Freshwater biodiversity is declining, despite national and international efforts to manage and protect freshwater ecosystems. Ecosystem-based management (EBM) has been proposed as an approach that could more efficiently and adaptively balance ecological and societal needs. However, this raises the question of how social and ecological objectives can be included in an integrated management plan. Here, we present a generic model-coupling framework tailored to address this question for freshwater ecosystems, using three components: biodiversity, ecosystem services (ESS), and a spatial prioritisation that aims to balance the spatial representation of biodiversity and ESS supply and demand. We illustrate this model-coupling approach within the Danube River Basin using the spatially explicit, potential distribution of (i) 85 fish species as a surrogate for biodiversity as modelled using hierarchical Bayesian models, and (ii) four estimated ESS layers produced by the Artificial Intelligence for Ecosystem Services (ARIES) platform (with ESS supply defined as carbon storage and flood regulation, and demand specified as recreation and water use). These are then used for (iii) a joint spatial prioritisation of biodiversity and ESS employing Marxan with Zones, laying out the spatial representation of multiple management zones. Given the transboundary setting of the Danube River Basin, we also run comparative analyses including the country-level purchasing power parity (PPP)-adjusted gross domestic product (GDP) and each country's percent cover of the total basin area as potential cost factors, illustrating a scheme for balancing the share of establishing specific zones among countries. We demonstrate how emphasizing various biodiversity or ESS targets in an EBM model-coupling framework can be used to cost-effectively test various spatially explicit management options across a multi-national case study.
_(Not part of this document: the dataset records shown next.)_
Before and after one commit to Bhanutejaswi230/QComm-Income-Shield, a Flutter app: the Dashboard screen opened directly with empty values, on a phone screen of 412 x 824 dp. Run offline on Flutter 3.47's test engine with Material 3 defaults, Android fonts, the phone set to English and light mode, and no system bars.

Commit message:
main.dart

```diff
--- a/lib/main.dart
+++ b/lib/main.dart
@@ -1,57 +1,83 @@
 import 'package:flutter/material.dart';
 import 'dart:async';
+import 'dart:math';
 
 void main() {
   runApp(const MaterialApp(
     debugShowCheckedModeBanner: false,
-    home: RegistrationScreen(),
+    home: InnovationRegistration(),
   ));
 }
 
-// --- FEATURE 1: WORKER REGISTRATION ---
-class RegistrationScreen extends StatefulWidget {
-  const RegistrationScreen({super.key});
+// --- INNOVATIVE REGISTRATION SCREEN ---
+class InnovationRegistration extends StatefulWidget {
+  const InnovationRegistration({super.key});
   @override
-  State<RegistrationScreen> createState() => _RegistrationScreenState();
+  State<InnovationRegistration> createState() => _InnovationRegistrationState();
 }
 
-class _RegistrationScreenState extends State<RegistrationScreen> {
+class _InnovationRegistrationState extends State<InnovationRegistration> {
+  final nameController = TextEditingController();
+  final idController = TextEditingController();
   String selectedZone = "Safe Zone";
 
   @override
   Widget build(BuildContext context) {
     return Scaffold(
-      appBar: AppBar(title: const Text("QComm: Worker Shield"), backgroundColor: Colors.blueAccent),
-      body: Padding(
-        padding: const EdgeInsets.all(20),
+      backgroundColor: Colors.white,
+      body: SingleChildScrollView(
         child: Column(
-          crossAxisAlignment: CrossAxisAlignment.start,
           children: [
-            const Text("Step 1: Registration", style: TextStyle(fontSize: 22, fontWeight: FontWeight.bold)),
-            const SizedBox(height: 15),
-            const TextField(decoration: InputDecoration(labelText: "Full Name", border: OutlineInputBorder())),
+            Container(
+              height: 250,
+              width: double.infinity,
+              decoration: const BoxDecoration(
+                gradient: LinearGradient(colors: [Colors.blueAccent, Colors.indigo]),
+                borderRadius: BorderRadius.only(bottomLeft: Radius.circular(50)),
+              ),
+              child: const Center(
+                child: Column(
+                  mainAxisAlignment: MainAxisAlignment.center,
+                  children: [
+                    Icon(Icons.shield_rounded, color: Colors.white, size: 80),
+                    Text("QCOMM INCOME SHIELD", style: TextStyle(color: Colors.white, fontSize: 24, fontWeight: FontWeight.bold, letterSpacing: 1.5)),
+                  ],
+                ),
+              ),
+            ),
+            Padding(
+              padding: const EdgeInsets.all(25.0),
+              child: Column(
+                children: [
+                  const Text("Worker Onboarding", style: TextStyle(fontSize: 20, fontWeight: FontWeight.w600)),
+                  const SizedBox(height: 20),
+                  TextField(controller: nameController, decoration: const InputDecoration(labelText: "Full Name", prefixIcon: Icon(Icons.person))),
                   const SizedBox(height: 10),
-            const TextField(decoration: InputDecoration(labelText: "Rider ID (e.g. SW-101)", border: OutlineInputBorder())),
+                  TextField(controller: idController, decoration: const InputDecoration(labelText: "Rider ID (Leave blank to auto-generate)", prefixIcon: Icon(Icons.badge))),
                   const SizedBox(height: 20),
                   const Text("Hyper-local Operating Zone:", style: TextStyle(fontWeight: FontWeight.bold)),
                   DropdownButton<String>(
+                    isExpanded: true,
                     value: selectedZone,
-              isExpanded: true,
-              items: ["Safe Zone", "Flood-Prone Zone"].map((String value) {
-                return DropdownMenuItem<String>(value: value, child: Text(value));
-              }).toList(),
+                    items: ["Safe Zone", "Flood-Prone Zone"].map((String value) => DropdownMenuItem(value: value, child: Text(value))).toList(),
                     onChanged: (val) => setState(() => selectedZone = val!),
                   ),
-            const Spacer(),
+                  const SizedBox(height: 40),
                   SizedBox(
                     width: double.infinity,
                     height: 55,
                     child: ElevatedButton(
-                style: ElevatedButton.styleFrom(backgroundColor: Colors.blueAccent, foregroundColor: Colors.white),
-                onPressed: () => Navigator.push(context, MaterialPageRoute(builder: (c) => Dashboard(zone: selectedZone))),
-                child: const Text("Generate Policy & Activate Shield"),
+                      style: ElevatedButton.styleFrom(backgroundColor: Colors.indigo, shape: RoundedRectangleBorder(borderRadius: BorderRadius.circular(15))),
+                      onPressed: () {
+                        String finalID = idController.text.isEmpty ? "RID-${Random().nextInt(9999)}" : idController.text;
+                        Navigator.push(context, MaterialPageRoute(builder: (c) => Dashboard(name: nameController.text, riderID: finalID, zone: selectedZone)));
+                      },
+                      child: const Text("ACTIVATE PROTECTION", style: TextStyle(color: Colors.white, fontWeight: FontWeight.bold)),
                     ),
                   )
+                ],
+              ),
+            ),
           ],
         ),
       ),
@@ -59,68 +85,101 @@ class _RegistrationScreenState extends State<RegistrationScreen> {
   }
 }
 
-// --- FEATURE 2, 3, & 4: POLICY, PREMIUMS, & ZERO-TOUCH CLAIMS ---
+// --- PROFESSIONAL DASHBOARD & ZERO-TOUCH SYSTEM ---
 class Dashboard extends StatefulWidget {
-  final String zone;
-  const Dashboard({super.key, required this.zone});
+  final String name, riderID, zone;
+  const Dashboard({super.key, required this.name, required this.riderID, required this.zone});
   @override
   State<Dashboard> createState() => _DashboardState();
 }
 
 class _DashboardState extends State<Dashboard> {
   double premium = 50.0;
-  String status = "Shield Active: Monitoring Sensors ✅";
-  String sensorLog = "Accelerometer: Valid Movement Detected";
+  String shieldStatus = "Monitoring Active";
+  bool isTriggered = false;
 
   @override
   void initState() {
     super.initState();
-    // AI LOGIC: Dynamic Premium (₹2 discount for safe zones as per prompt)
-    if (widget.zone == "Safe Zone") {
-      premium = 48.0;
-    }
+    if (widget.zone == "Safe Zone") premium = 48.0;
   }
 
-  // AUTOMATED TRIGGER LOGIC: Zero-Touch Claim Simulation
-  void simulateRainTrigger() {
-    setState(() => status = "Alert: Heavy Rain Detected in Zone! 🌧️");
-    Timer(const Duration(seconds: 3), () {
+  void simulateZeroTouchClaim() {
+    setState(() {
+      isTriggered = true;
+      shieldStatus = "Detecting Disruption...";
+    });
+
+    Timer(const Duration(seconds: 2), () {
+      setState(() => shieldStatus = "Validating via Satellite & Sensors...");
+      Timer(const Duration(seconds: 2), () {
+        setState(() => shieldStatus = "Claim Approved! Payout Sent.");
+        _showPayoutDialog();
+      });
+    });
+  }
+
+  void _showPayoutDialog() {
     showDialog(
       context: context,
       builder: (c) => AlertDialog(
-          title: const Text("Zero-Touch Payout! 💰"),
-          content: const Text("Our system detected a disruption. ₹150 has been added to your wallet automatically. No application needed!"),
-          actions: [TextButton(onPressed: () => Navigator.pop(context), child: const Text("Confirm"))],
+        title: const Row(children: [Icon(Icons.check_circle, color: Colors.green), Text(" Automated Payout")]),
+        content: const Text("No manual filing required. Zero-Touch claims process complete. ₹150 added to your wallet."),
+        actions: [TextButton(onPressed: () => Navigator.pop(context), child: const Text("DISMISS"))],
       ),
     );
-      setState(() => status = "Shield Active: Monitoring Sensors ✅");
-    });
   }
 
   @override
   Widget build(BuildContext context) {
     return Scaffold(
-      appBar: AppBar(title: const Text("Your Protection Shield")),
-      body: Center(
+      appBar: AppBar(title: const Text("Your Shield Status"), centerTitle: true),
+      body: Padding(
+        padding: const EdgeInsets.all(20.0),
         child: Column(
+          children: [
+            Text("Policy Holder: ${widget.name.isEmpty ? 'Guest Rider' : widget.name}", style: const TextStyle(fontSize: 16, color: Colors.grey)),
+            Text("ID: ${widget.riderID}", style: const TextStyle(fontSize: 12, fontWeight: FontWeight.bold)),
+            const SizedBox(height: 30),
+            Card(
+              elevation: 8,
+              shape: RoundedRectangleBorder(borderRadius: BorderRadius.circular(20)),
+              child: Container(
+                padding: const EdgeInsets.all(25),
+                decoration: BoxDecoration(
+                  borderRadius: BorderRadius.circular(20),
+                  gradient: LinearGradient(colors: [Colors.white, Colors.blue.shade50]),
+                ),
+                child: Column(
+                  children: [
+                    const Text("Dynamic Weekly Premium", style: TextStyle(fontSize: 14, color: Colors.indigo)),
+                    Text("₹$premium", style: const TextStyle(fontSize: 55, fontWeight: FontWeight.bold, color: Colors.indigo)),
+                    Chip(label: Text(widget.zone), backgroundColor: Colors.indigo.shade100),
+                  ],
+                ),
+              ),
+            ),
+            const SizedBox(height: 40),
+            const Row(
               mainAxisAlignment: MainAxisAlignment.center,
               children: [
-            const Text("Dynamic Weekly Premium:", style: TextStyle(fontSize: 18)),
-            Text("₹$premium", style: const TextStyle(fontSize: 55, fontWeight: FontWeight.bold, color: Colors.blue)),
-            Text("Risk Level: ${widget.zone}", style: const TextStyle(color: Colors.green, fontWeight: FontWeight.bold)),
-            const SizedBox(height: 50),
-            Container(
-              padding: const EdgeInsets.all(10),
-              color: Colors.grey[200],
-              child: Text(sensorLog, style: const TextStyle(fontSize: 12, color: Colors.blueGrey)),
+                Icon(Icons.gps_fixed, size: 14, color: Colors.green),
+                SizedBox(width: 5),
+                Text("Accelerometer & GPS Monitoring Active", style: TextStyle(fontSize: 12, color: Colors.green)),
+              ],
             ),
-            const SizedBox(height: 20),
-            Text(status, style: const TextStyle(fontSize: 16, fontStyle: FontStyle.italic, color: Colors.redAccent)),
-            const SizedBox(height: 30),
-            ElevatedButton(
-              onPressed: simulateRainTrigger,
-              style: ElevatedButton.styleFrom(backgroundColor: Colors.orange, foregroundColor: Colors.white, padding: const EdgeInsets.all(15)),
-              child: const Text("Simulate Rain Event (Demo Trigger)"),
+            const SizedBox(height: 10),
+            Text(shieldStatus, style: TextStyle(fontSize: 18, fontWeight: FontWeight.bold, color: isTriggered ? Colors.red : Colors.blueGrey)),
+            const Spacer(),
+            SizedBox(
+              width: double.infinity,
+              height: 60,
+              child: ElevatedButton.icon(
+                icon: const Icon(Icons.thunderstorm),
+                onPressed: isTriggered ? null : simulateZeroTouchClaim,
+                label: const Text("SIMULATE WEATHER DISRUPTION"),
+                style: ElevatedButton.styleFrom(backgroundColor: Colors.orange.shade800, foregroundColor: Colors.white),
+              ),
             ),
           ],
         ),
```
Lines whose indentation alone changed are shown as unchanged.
We further discuss possible limitations, future developments, and requirements for effectively managing a balance between biodiversity and ESS supply and demand in freshwater ecosystems.